BlueBorne Bluetooth Hijacker – What Do We Know?

Cybersecurity researchers at Armis Labs have released information about a new attack vector called BlueBorne.  This exploit has the potential to put millions of devices running Windows, Linux, Android or iOS operating systems at risk.

This exploit allows attackers to connect over the Bluetooth radio system with having to first pair the two Bluetooth enabled devices.  Once installed, the attacker has full control of the device, can download an install other apps or malware, conduct Man-in-the-Middle attacks, or turn thousands of phones into a botnet.  BlueBorne can jump from device to device via Bluetooth connections, and that makes this exploit highly contagious.

Your best defenses are:

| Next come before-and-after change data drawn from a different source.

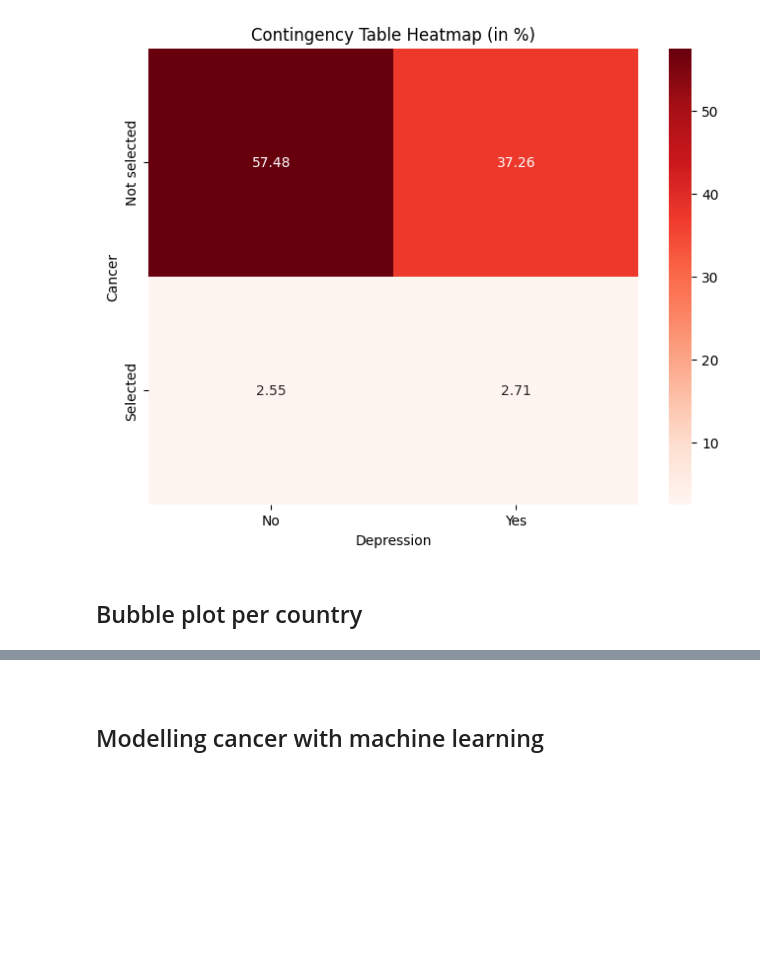
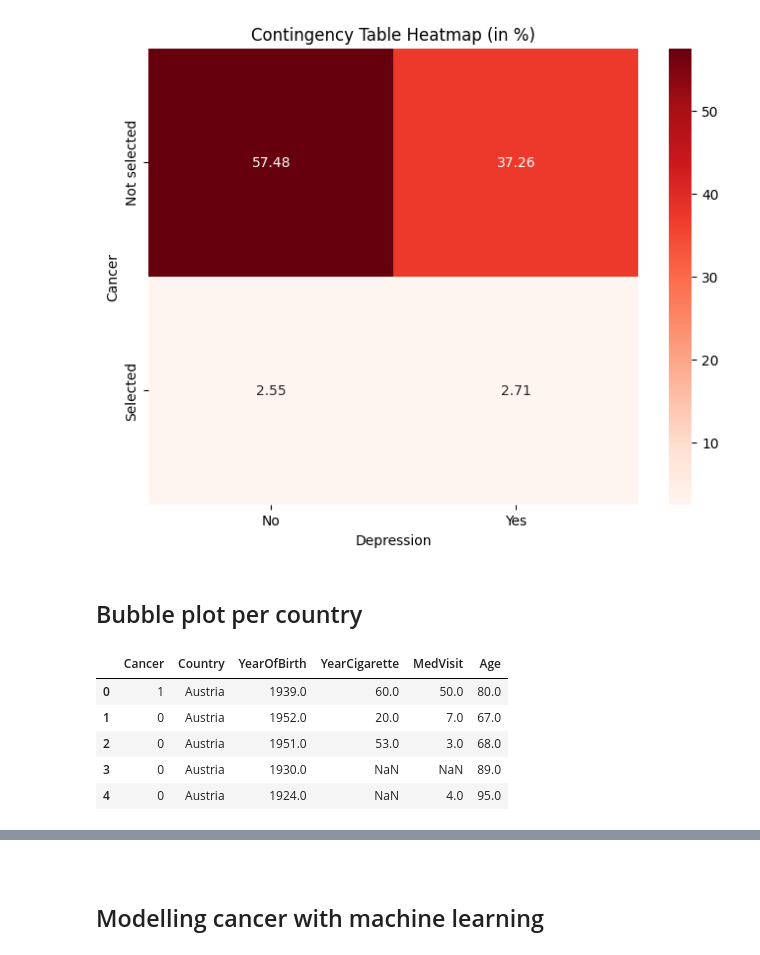
Before and after one commit to JosephBARBIERDARNAL/CIERI-Analytics.com, a Jupyter notebook: projects/share/cancer-visualization.ipynb, the cells around one changed output, grey strips where cells are left out. Cells and saved outputs as stored; diff of their text form; code cells hidden in the pictures; blank space fills up the shorter version.

```diff
--- a/projects/share/cancer-visualization.ipynb
+++ b/projects/share/cancer-visualization.ipynb
@@ -342,0 +367,24 @@ def get_dataset():
+# %%
+wave = 8
+df = get_data(wave, ['ph006d10', 'country', 'dn003_', 'br003_', 'hc602_'])
+df = id_to_name(df)
+df = deal_nan(df, wave)
+col_types = {
+    'Cancer': 'int',
+    'YearOfBirth': 'float',
+    'Country': 'category',
+    'Age': 'float',
+    'YearCigarette': 'float',
+    'MedVisit': 'float',
+}
+for col in df.columns:
+    if col in col_types.keys():
+        df[col] = df[col].astype(col_types[col])
+df.head()
+# %% [output]
+|  | Cancer | Country | YearOfBirth | YearCigarette | MedVisit | Age |
+| 0 | 1 | Austria | 1939.0 | 60.0 | 50.0 | 80.0 |
+| 1 | 0 | Austria | 1952.0 | 20.0 | 7.0 | 67.0 |
+| 2 | 0 | Austria | 1951.0 | 53.0 | 3.0 | 68.0 |
+| 3 | 0 | Austria | 1930.0 | NaN | NaN | 89.0 |
+| 4 | 0 | Austria | 1924.0 | NaN | 4.0 | 95.0 |
```
Also changed, not shown: parts of 6 cells of this notebook.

  • Disable Bluetooth networking unless you are using it.  Then consider your environment.  Out in public?  Don’t turn on your Bluetooth.
  • Bluetooth only works over very short distances, usually 30 feet or less.  Your attacker needs to be close by to start this exploit.  But YOUR attacker may just be another infected victim, so see the previous item.
  • Install any operating system updates or patches for your devices.  Many manufacturers have already released updates.
  • Use a quality anti-malware program or app on your devices and keep it updated.

More information:


About the Author:

Cybersecurity analyst, pen-tester, trainer, and speaker. Owner of the WyzCo Group Inc. In addition to consulting on security products and services, Bob also conducts security audits, compliance audits, vulnerability assessments and penetration tests. Bob also teaches Cybersecurity Awareness Training classes. Bob works as an instruction for CompTIA’s non-profit IT-Ready Program in the Twin Cities. IT-Ready is a tuition free 8-week program designed to teach students of all ages the fundamentals of IT support to prepare them for an entry level position in Information Technology Support. Graduates of the classes take the exams to become CompTIA A+ certified. Bob is a frequent speaker at conferences such as the Minnesota Bloggers Conference, Secure360 Security Conference2016, 2017, 2018, 2019, the (ISC)2 World Congress 2016, and the ISSA International Conference 2017, and many local community organizations, including Chambers of Commerce, SCORE, and several school districts. Bob has been blogging on cybersecurity since 2006 at

Add a Comment

This site uses Akismet to reduce spam. Learn how your comment data is processed.